Content revision data:
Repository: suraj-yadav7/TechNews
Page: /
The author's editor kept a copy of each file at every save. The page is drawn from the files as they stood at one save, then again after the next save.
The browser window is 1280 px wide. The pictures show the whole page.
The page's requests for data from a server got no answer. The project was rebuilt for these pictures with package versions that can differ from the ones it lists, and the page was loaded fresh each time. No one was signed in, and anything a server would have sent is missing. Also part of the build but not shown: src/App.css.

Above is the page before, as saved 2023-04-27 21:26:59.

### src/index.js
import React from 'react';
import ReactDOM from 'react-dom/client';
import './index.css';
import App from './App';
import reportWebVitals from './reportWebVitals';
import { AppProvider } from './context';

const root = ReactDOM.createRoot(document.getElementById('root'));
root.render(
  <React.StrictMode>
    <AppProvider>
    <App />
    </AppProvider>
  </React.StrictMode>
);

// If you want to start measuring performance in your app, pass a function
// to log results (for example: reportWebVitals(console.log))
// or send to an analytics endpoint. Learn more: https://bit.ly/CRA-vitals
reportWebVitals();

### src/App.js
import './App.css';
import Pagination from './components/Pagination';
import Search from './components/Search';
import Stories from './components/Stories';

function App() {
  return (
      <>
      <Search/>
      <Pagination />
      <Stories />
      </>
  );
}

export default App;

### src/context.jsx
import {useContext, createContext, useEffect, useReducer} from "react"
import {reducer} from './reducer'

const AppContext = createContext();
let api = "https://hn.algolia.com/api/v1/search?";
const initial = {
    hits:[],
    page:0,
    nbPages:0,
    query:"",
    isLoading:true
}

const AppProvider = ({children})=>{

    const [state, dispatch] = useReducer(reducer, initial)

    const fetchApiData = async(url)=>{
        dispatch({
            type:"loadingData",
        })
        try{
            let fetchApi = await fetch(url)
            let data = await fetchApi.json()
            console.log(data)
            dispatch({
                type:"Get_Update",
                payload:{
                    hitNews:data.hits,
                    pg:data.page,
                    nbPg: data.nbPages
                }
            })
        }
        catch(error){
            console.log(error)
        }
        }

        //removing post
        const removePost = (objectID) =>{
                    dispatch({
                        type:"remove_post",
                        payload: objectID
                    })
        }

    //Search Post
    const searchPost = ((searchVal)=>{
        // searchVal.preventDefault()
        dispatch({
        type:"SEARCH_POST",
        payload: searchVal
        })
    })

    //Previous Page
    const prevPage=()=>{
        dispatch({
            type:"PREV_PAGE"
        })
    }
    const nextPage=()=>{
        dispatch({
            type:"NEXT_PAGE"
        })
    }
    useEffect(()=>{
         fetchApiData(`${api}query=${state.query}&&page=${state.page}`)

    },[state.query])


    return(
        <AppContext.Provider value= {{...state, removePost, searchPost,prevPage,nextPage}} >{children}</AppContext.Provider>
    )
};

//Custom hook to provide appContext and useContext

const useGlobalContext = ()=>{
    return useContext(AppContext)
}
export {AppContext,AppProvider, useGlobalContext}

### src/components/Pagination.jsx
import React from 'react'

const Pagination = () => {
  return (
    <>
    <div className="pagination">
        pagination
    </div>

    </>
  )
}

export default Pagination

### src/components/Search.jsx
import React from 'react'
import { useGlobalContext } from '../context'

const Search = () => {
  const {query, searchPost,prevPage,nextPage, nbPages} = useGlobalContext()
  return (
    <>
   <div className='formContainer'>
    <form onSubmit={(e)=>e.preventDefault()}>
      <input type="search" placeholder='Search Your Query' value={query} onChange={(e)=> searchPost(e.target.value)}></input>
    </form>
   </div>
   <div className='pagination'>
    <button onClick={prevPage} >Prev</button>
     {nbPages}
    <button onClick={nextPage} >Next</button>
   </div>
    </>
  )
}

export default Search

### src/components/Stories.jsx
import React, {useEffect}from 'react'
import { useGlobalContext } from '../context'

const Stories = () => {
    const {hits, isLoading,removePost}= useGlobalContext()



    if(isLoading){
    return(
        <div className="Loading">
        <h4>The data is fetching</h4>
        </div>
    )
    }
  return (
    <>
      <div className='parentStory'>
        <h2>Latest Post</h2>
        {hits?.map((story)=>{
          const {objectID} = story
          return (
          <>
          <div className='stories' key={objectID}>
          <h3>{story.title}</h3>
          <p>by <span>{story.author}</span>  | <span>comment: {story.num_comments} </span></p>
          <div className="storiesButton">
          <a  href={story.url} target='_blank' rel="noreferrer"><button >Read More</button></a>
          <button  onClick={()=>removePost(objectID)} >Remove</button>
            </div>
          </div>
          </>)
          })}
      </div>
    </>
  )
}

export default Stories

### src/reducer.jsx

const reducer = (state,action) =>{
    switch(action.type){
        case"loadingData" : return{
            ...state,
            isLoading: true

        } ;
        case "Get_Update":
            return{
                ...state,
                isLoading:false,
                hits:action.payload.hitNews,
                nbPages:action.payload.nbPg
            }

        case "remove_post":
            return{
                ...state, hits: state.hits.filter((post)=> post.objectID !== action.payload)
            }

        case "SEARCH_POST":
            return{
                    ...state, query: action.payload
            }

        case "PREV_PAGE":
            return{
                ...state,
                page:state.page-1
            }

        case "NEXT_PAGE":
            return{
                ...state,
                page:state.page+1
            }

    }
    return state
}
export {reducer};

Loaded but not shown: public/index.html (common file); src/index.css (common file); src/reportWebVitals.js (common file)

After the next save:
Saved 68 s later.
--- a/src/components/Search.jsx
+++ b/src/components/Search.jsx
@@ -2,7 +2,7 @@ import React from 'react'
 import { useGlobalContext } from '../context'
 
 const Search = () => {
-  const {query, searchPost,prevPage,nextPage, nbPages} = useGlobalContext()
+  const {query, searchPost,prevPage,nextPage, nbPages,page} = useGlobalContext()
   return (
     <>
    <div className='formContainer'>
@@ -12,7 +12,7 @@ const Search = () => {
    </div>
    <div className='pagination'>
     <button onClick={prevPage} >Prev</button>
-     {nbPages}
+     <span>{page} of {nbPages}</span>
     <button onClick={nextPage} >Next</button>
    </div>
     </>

■ **What is being asked**:
Every record must appear in the answer exactly as written.

■ **Exercise answer**:
Repository: suraj-yadav7/TechNews
Page: /
The author's editor kept a copy of each file at every save. The page is drawn from the files as they stood at one save, then again after the next save.
The browser window is 1280 px wide. The pictures show the whole page.
The page's requests for data from a server got no answer. The project was rebuilt for these pictures with package versions that can differ from the ones it lists, and the page was loaded fresh each time. No one was signed in, and anything a server would have sent is missing. Also part of the build but not shown: src/App.css.

Above is the page before, as saved 2023-04-27 21:26:59.

### src/index.js
import React from 'react';
import ReactDOM from 'react-dom/client';
import './index.css';
import App from './App';
import reportWebVitals from './reportWebVitals';
import { AppProvider } from './context';

const root = ReactDOM.createRoot(document.getElementById('root'));
root.render(
  <React.StrictMode>
    <AppProvider>
    <App />
    </AppProvider>
  </React.StrictMode>
);

// If you want to start measuring performance in your app, pass a function
// to log results (for example: reportWebVitals(console.log))
// or send to an analytics endpoint. Learn more: https://bit.ly/CRA-vitals
reportWebVitals();

### src/App.js
import './App.css';
import Pagination from './components/Pagination';
import Search from './components/Search';
import Stories from './components/Stories';

function App() {
  return (
      <>
      <Search/>
      <Pagination />
      <Stories />
      </>
  );
}

export default App;

### src/context.jsx
import {useContext, createContext, useEffect, useReducer} from "react"
import {reducer} from './reducer'

const AppContext = createContext();
let api = "https://hn.algolia.com/api/v1/search?";
const initial = {
    hits:[],
    page:0,
    nbPages:0,
    query:"",
    isLoading:true
}

const AppProvider = ({children})=>{

    const [state, dispatch] = useReducer(reducer, initial)

    const fetchApiData = async(url)=>{
        dispatch({
            type:"loadingData",
        })
        try{
            let fetchApi = await fetch(url)
            let data = await fetchApi.json()
            console.log(data)
            dispatch({
                type:"Get_Update",
                payload:{
                    hitNews:data.hits,
                    pg:data.page,
                    nbPg: data.nbPages
                }
            })
        }
        catch(error){
            console.log(error)
        }
        }

        //removing post
        const removePost = (objectID) =>{
                    dispatch({
                        type:"remove_post",
                        payload: objectID
                    })
        }

    //Search Post
    const searchPost = ((searchVal)=>{
        // searchVal.preventDefault()
        dispatch({
        type:"SEARCH_POST",
        payload: searchVal
        })
    })

    //Previous Page
    const prevPage=()=>{
        dispatch({
            type:"PREV_PAGE"
        })
    }
    const nextPage=()=>{
        dispatch({
            type:"NEXT_PAGE"
        })
    }
    useEffect(()=>{
         fetchApiData(`${api}query=${state.query}&&page=${state.page}`)

    },[state.query])


    return(
        <AppContext.Provider value= {{...state, removePost, searchPost,prevPage,nextPage}} >{children}</AppContext.Provider>
    )
};

//Custom hook to provide appContext and useContext

const useGlobalContext = ()=>{
    return useContext(AppContext)
}
export {AppContext,AppProvider, useGlobalContext}

### src/components/Pagination.jsx
import React from 'react'

const Pagination = () => {
  return (
    <>
    <div className="pagination">
        pagination
    </div>

    </>
  )
}

export default Pagination

### src/components/Search.jsx
import React from 'react'
import { useGlobalContext } from '../context'

const Search = () => {
  const {query, searchPost,prevPage,nextPage, nbPages} = useGlobalContext()
  return (
    <>
   <div className='formContainer'>
    <form onSubmit={(e)=>e.preventDefault()}>
      <input type="search" placeholder='Search Your Query' value={query} onChange={(e)=> searchPost(e.target.value)}></input>
    </form>
   </div>
   <div className='pagination'>
    <button onClick={prevPage} >Prev</button>
     {nbPages}
    <button onClick={nextPage} >Next</button>
   </div>
    </>
  )
}

export default Search

### src/components/Stories.jsx
import React, {useEffect}from 'react'
import { useGlobalContext } from '../context'

const Stories = () => {
    const {hits, isLoading,removePost}= useGlobalContext()



    if(isLoading){
    return(
        <div className="Loading">
        <h4>The data is fetching</h4>
        </div>
    )
    }
  return (
    <>
      <div className='parentStory'>
        <h2>Latest Post</h2>
        {hits?.map((story)=>{
          const {objectID} = story
          return (
          <>
          <div className='stories' key={objectID}>
          <h3>{story.title}</h3>
          <p>by <span>{story.author}</span>  | <span>comment: {story.num_comments} </span></p>
          <div className="storiesButton">
          <a  href={story.url} target='_blank' rel="noreferrer"><button >Read More</button></a>
          <button  onClick={()=>removePost(objectID)} >Remove</button>
            </div>
          </div>
          </>)
          })}
      </div>
    </>
  )
}

export default Stories

### src/reducer.jsx

const reducer = (state,action) =>{
    switch(action.type){
        case"loadingData" : return{
            ...state,
            isLoading: true

        } ;
        case "Get_Update":
            return{
                ...state,
                isLoading:false,
                hits:action.payload.hitNews,
                nbPages:action.payload.nbPg
            }

        case "remove_post":
            return{
                ...state, hits: state.hits.filter((post)=> post.objectID !== action.payload)
            }

        case "SEARCH_POST":
            return{
                    ...state, query: action.payload
            }

        case "PREV_PAGE":
            return{
                ...state,
                page:state.page-1
            }

        case "NEXT_PAGE":
            return{
                ...state,
                page:state.page+1
            }

    }
    return state
}
export {reducer};

Loaded but not shown: public/index.html (common file); src/index.css (common file); src/reportWebVitals.js (common file)

After the next save:
Saved 68 s later.
--- a/src/components/Search.jsx
+++ b/src/components/Search.jsx
@@ -2,7 +2,7 @@ import React from 'react'
 import { useGlobalContext } from '../context'
 
 const Search = () => {
-  const {query, searchPost,prevPage,nextPage, nbPages} = useGlobalContext()
+  const {query, searchPost,prevPage,nextPage, nbPages,page} = useGlobalContext()
   return (
     <>
    <div className='formContainer'>
@@ -12,7 +12,7 @@ const Search = () => {
    </div>
    <div className='pagination'>
     <button onClick={prevPage} >Prev</button>
-     {nbPages}
+     <span>{page} of {nbPages}</span>
     <button onClick={nextPage} >Next</button>
    </div>
     </>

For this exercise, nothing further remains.